|Content of Nucleic Acid Synthesis
Transcription is a highly complex process because of its
defined initiation and termination sites in the genome and
the subsequent processing and regulation of its synthesis.
The steady-state level of a protein in the cell is the
balance of its rate of synthesis and degradation. The synthesis
is determined primarily by the steady-state level of
its mRNA. Thus, the rate of transcription often determines
the level of its gene product in vivo.
As mentioned earlier,RNAsynthesis is catalyzed by the
RNA polymerase in all organisms. Prokaryotes express a
single RNA polymerase used for synthesis of all RNAs,
while eukaryotes encode multiple RNA polymerases with
dedicated functions. RNA polymerase I (Pol I) in eukaryotic
cells is responsible for synthesis of ribosomal RNA,
which accounts for more than 70% of total RNA in the
cell. Pol III catalyzes synthesis of small RNA molecules,
including transferRNAs which bring in appropriate amino
acids to the ribosome for protein synthesis by using their
“anti-codon” triplet bases. Pol II is responsible for synthesis
of all other RNA, specifically mRNA.
RNA polymerases of all organisms are complex machines
consisting of multiple subunits which alter conformation.
A variety of structural analyses show the presence
of a 2.5-nm-wide “channel” on the surface of all
DNA polymerases which could be the path for DNA.
The RNA polymerase holoenzyme binds to a promoterspecific
recognition sequence upstream (5´ side of the transcribed
strand) of the site of synthesis initiation. While the
RNA polymerase is normally present as a closed complex
with nonspecific DNA, in which DNA base pairs are not
broken, a significant conformational change produces the
open complex whenRNAthe enzyme binds the promoter,
unwinds the DNA duplex, and is poised to initiate RNA
As in the replication process, initiation is the first stage
in transcription and denotes the formation of first phosphodiester
bond. Unlike in the case of DNA synthesis, RNA
chains are initiated de novo without the need of a primer.
However, when a primer oligonucleotide is present, RNA
polymerases can also extend the primer as dictated
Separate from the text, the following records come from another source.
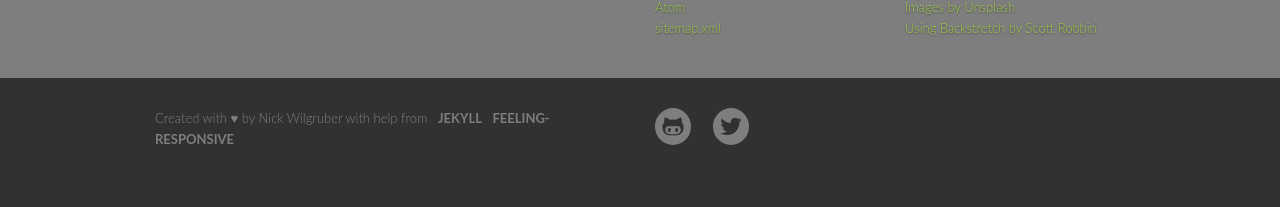
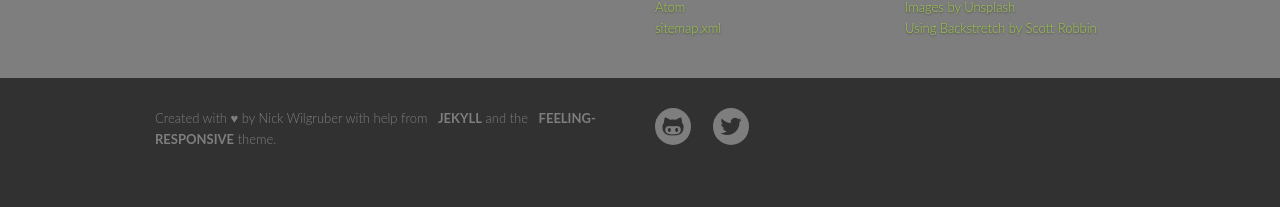
Before and after one commit to wontgruber/wontgruber.github.io, a Jekyll site: the page built from pages/pages-root-folder/index.md, in a window 1280 px wide. Shown: the part 1570-1777 px from the top of the page. Built offline with Jekyll 4.4.1, drawn with Linux system fonts in a browser that asks for light colours.

Commit message:
Update credits sentence structure

```diff
--- a/_includes/_footer.html
+++ b/_includes/_footer.html
@@ -62,8 +62,8 @@
           <section id="subfooter-left" class="b30 small-12 medium-6 columns credits">
             <p>
               Created with &hearts; by Nick Wilgruber
-              with help from &nbsp; <a href="http://jekyllrb.com/"> Jekyll</a>
-              &nbsp; <a href="https://phlow.github.io/feeling-responsive/" alt="Theme created by Phlow">Feeling-Responsive</a>
+              with help from &nbsp; <a href="http://jekyllrb.com/"> Jekyll</a> and the
+              &nbsp; <a href="https://phlow.github.io/feeling-responsive/" alt="Theme created by Phlow">Feeling-Responsive</a> theme.
             </p>
           </section>
 
```
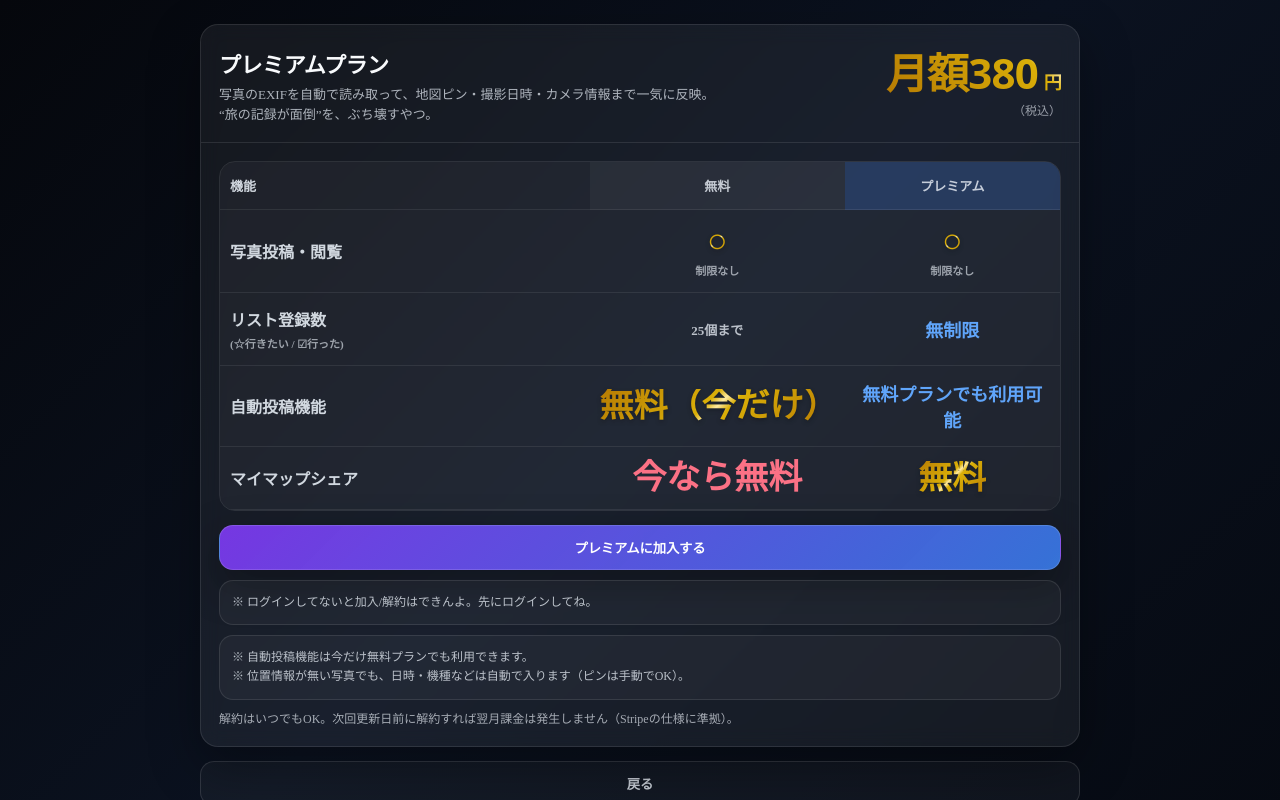
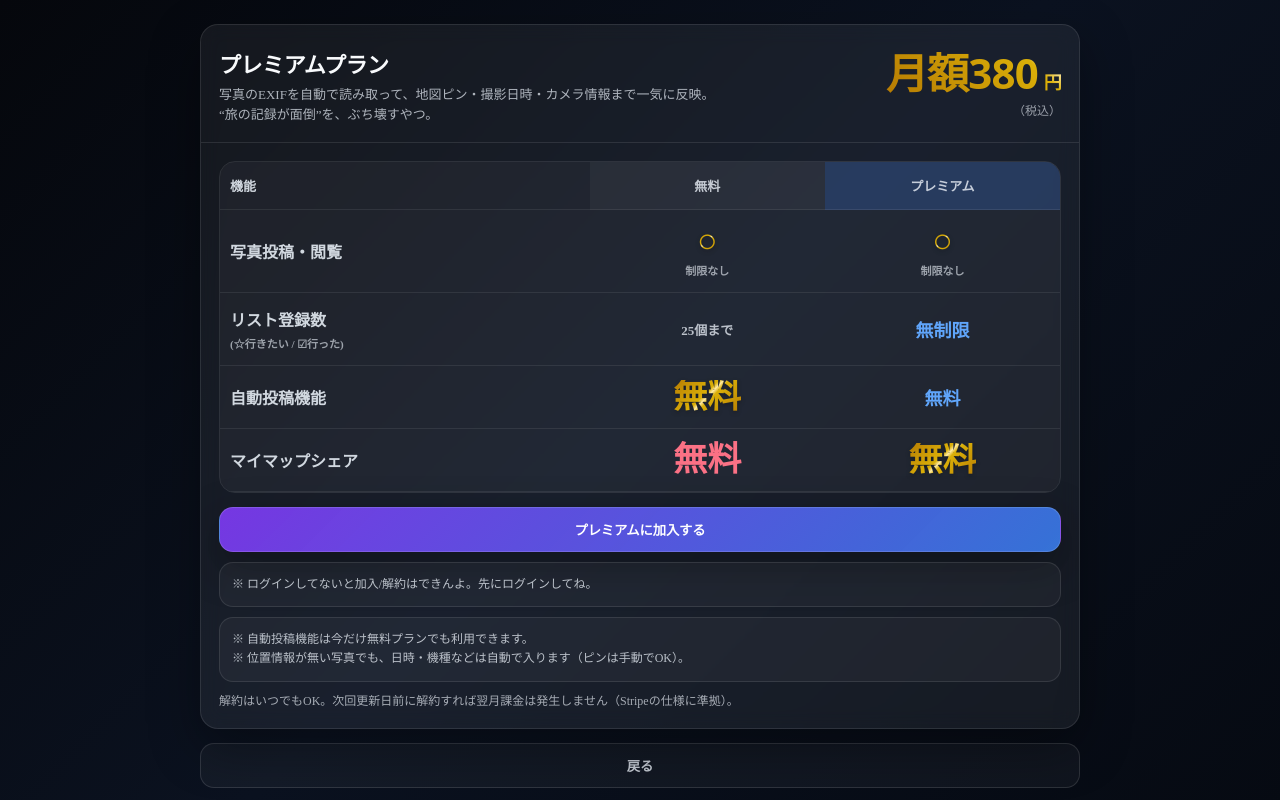
Before and after one commit to sakasakainfinity-dotcom/travel-memory, a Next.js app: page /plans in a window 1280 px wide. Built offline with nearby package versions, Linux system fonts and the light colour scheme; no server answers.

Commit message:
Update page.tsx

```diff
--- a/src/app/plans/page.tsx
+++ b/src/app/plans/page.tsx
@@ -349,17 +349,17 @@ export default function PlansPage() {
                   <tr>
                     <td className="feature">自動投稿機能</td>
                     <td style={{ fontSize: 13, color: "rgba(226,232,240,0.8)", fontWeight: 800 }}>
-                      {autoPostFreeForAll ? <span className="yes">無料（今だけ）</span> : `${AUTO_POST_FREE_DAILY_LIMIT}日1回無料`}
+                      {autoPostFreeForAll ? <span className="yes">無料</span> : `${AUTO_POST_FREE_DAILY_LIMIT}日1回無料`}
                     </td>
                     <td>
-                      {autoPostFreeForAll ? <span className="highlightText">無料プランでも利用可能</span> : <span className="highlightText">EXIF自動投稿 無制限</span>}
+                      {autoPostFreeForAll ? <span className="highlightText">無料</span> : <span className="highlightText">EXIF自動投稿 無制限</span>}
                     </td>
                   </tr>
 
                   <tr>
                     <td className="feature">マイマップシェア</td>
                     <td>
-                      <span className="no">今なら無料</span>
+                      <span className="no">無料</span>
                     </td>
                     <td>
                       <span className="yes">無料</span>
```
by the template strand. A purine nucleotide invariably
starts the RNA chains in both prokaryotes and eukaryotes,
and the overall rate of chain growth is about
40 nucleotides per second at 37◦C in E. coli. This rate
is much slower than that for DNA chain elongation
(∼800 base pairs per second at 37◦ for the E. coli genome).
RNA synthesis is not monotonic, andRNApolymerases
can move backward like DNA polymerases do for their
editing function in which an incorrectly inserted deoxynucleotide
is removed by 3´ exonuclease activity. RNA polymerases
stall, back track, and then cleave off multiple
newly inserted nucleotides at the 3´ terminus. Subsequently,
polymerases move forward along the DNA template
and resynthesize the cleaved region. Based on the
segment of DNA covered by an RNA polymerase as analyzed
by DNA footprinting, it has been proposed that the
enzyme alternatively compresses and extends in its binding
to the DNA template and acts like an inchworm in its
RNA polymerases of both prokaryotes and eukaryotes
function as complexes consisting of a number of subunits.
The E. coli RNA polymerase enzyme with a total molecular
mass of about 465 kD contains two α-subunits, one β-
and one β´-subunit each, and a σ-subunit which provides
promoter specificity. During chain elongation, a ternary
complex of macromolecules among DNA template, RNA
polymerase, and nascent RNA is maintained in which
most of the nascent RNA molecule is present in a singlestranded
unpaired form. The stability of the complex is
maintained by about nine base pairs between RNAand the
transcribed (noncoding) DNA strand at the growing point.
While DNA replication warrants permanent unwinding
of the parental duplex DNA, asymmetric copying of only
one strand by RNA polymerase requires localized strand
separation which is induced by the polymerase itself, resulting
in a transcription bubble. During chain elongation,
this bubble moves along the DNA duplex. Initiation
of RNA synthesis is enhanced in an in vitro reaction with
supercoiled duplex circular DNA template in which base
pairs are destabilized due to torsional stress. Unwinding
of the helix at the transcription site causes overwinding
(positive supercoiling) of the template DNA ahead of the
transcription bubble and underwinding (negative supercoiling)
behind the bubble.